The utility would combine the already merged assets and employees of the South African Rail Commuter Corporation and Metrorail, with those of Shosoloza Meyl and Autopax, the long-distance rail and intercity bus companies respectively, which currently fell under the aegis of freight logistic group Transnet.
Property management and development company Intersite would also be consolidated into the 13 000-plus employee entity to manage, maintain and upgrade stations, as well as to pursue projects that could extract value from the group’s substantial property assets.
Speaking at the launch, which took place symbolically at Park station, in Johannesburg, which is Southern Africa’s largest commuter rail and bus hub, Transport Minister Jeff Radebe indicated that the development of Prasa was central to government’s plan to place rail back at the heart of South Africa’s public transport system.
But he also stressed that the strategy was premised on greater integration between buses, taxis and rail, and outlined his vision for a 24-hour, single ticket system across modes and metropolitan and provincial boundaries.
The sale agreements between Prasa and Transnet for the transfer of Shosoloza Meyl and Autopax into Prasa were meant to be concluded soon. But Radebe also criticised Transnet reported tardiness in ensuring that the deals were concluded and in ensuring that affected employees were properly consulted.
He described this failure as “totally unacceptable”.
Transnet refused to comment on the matter when approached to do so by Engineering News Online.
CROWDING IN THE PRIVATE SECTOR?
Prasa chairperson Sfiso Buthelezi said that the preconsolidated organisation had already materially increased the scale and pace of its investment into the upgrading of both infrastructure and rolling stock.
He said that it would spend R5-billion in 2009/10 and that over the three-year medium-term expenditure framework horizon, a total of R25-billion would be invested to arrest a backlog created by decades of underinvestment.
However, CEO Lucky Montana insisted that this catch-up investment would be insufficient to ensure that the utility was able to increase its capacity much beyond the 643-million passenger journeys currently being achieved.

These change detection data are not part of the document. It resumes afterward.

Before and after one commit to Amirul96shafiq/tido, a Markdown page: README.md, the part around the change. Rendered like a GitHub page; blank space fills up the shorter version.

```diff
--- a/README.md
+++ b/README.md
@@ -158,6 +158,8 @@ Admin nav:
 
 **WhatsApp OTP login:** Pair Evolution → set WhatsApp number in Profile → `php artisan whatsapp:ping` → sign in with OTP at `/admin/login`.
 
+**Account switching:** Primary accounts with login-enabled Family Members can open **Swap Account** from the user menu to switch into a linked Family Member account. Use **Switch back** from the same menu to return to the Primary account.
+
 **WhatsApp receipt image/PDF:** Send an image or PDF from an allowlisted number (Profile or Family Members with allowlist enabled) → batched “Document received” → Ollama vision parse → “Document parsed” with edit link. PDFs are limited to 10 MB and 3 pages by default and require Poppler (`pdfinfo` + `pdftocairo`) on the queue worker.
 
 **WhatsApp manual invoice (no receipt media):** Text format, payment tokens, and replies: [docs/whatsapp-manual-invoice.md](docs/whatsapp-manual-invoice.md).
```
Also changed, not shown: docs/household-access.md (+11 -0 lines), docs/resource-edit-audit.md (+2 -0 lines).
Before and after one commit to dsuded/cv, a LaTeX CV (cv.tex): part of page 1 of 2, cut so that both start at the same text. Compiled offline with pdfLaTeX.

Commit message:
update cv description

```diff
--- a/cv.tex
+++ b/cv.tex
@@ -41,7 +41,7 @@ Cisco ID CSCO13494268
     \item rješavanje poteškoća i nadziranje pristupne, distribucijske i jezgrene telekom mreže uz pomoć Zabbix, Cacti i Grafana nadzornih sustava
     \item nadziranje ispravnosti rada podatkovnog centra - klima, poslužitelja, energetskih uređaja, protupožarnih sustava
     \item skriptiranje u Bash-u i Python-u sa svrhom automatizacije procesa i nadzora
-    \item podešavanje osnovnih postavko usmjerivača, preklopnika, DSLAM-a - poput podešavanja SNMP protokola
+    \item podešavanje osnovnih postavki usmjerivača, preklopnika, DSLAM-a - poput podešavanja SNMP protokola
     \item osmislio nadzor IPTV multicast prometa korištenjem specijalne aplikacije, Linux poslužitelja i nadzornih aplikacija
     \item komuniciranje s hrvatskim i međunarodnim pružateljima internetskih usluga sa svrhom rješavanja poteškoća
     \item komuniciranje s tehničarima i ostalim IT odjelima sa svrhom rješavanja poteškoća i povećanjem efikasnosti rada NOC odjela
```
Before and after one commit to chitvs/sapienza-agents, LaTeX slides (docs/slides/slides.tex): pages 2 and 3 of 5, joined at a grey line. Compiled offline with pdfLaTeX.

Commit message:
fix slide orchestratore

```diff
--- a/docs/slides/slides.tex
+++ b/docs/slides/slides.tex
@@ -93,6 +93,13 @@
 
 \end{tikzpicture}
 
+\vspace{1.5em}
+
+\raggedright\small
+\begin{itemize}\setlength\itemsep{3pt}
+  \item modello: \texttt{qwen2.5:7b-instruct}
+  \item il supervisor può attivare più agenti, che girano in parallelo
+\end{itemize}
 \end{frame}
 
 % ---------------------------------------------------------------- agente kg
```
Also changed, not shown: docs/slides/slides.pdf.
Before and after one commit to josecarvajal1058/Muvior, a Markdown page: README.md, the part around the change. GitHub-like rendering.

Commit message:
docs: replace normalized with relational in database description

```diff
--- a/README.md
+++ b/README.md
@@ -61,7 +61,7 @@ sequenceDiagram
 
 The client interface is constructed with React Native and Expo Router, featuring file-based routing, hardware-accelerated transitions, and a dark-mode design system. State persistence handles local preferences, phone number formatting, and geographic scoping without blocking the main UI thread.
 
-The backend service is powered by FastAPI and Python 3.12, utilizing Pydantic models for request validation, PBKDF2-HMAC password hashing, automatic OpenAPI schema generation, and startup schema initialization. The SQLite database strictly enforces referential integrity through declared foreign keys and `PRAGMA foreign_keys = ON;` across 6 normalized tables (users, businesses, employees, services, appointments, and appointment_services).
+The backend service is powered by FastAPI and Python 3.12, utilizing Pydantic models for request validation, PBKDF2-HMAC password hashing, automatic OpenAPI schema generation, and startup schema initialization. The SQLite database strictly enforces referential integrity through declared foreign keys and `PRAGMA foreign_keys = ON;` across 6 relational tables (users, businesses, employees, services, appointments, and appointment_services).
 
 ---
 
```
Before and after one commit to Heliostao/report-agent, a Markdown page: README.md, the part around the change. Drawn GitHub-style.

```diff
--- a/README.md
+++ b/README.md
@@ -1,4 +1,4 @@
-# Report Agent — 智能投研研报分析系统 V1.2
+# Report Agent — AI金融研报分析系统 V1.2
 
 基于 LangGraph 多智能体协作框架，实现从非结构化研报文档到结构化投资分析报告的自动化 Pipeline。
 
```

To move beyond that level, new infrastructure, technology and systems would be required, including high-speed trains to link into the emerging Gautrain rapid-rail network and a possible light-rail investment programme.
Planning was already under way for the proposed development of the so-called Moloto rail corridor, running between Tshwane and Mpumalanga, which would cost of R9,7-billion.
In addition, initial investigations were being pursued in the creation of a high-speed train between Johannesburg and Durban.
Buthelezi indicated that Prasa would be keen to pursue these development in partnership with the private sector, but both he and Montana stressed that the service would only be economically viable and remain affordable if government were to make greater subsidy contributions.
Radebe lauded progress that had been made in stabilising the utility, which he said had been on the brink of collapse in 2004.
Since 2006, some 1 400 coaches had been refurbished at a cost of R4-billion; over 2 000 railway police had been recruited and deployed, which had helped to lower rail-related crime by nearly 40% in the last quarter; and R300-million had been set aside for immediate station refurbishments, which would be completed ahead of the 2010 FIIFA World Cup.